The answer should be one number, the count of lines in the data with "contain".

=== RAW DATA ===
+-------+

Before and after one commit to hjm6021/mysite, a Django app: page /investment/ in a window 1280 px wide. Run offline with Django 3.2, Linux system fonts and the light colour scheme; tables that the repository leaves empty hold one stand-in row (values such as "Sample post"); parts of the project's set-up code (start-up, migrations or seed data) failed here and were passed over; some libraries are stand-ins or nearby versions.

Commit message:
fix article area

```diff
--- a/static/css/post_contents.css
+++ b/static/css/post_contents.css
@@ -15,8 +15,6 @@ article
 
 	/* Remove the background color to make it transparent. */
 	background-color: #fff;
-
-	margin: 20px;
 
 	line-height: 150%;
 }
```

+-------+

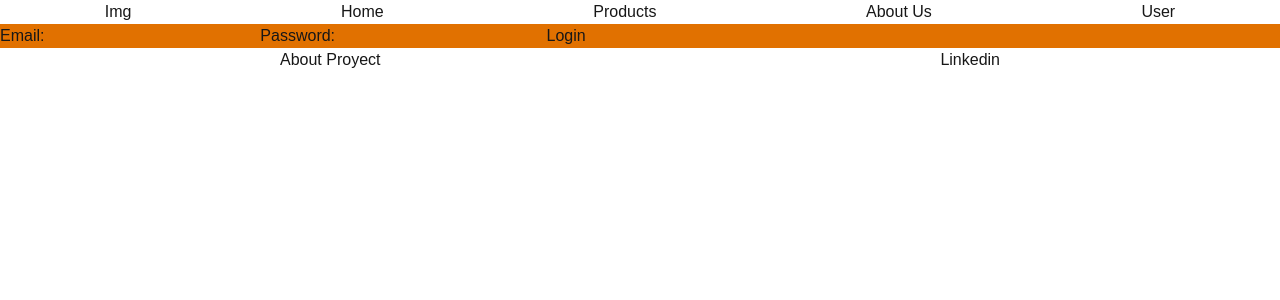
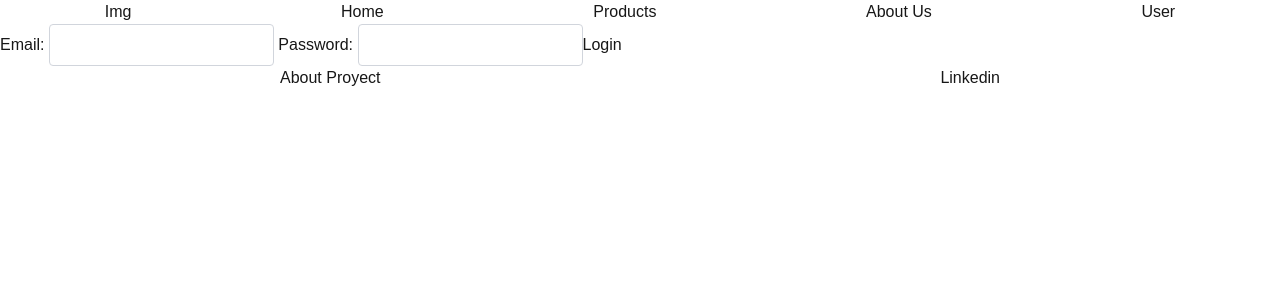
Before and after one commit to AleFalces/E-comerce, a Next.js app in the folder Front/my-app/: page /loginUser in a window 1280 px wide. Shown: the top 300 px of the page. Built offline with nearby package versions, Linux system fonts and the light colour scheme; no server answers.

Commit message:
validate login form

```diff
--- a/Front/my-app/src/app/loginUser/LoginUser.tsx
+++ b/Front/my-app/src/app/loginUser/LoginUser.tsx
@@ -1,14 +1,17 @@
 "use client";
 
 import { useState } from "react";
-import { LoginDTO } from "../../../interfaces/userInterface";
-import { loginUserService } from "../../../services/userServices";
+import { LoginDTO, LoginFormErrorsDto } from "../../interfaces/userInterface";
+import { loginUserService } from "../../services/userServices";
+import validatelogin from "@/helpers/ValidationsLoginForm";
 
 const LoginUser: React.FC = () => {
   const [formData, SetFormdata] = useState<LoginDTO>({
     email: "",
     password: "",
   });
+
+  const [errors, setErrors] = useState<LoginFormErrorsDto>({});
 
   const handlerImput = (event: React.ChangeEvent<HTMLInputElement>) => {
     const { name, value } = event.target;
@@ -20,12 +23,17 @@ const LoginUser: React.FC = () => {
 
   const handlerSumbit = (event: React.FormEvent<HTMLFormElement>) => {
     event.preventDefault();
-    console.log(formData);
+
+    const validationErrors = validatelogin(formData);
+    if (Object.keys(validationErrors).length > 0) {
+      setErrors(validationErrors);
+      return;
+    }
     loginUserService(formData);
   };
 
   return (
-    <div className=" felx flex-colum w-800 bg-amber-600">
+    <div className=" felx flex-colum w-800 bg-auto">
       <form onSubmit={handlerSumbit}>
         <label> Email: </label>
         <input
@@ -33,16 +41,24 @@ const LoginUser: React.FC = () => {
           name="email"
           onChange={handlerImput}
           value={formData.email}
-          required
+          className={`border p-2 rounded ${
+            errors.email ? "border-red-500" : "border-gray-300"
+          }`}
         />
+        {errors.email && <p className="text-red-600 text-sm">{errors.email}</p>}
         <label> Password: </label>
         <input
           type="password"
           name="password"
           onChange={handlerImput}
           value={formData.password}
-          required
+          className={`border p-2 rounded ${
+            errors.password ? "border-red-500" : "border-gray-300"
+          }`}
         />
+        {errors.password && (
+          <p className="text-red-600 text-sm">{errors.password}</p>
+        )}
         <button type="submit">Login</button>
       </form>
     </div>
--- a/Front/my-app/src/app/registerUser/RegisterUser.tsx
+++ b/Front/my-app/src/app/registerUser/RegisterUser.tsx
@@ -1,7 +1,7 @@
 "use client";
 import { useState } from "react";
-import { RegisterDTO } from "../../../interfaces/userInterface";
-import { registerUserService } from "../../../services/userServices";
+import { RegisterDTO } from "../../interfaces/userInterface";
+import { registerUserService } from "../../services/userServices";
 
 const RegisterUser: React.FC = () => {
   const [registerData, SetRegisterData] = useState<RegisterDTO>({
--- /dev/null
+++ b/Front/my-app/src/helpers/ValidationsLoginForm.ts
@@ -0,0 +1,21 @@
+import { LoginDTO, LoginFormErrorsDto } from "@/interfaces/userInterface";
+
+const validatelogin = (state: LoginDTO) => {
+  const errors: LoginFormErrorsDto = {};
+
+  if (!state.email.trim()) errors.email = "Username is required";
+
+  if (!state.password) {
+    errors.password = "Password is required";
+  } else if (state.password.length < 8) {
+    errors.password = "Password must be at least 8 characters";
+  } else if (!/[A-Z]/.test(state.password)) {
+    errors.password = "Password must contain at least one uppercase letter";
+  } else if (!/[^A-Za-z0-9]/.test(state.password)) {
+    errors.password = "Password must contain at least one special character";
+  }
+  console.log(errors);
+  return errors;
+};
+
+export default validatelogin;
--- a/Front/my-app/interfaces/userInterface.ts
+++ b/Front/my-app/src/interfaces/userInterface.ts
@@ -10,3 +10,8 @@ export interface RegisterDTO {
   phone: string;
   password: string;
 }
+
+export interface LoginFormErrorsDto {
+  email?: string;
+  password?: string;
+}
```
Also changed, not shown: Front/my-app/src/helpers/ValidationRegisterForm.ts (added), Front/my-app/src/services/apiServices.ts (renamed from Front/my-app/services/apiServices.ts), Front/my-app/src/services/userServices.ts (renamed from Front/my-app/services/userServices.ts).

+-------+

=== TASK SOLUTION ===
2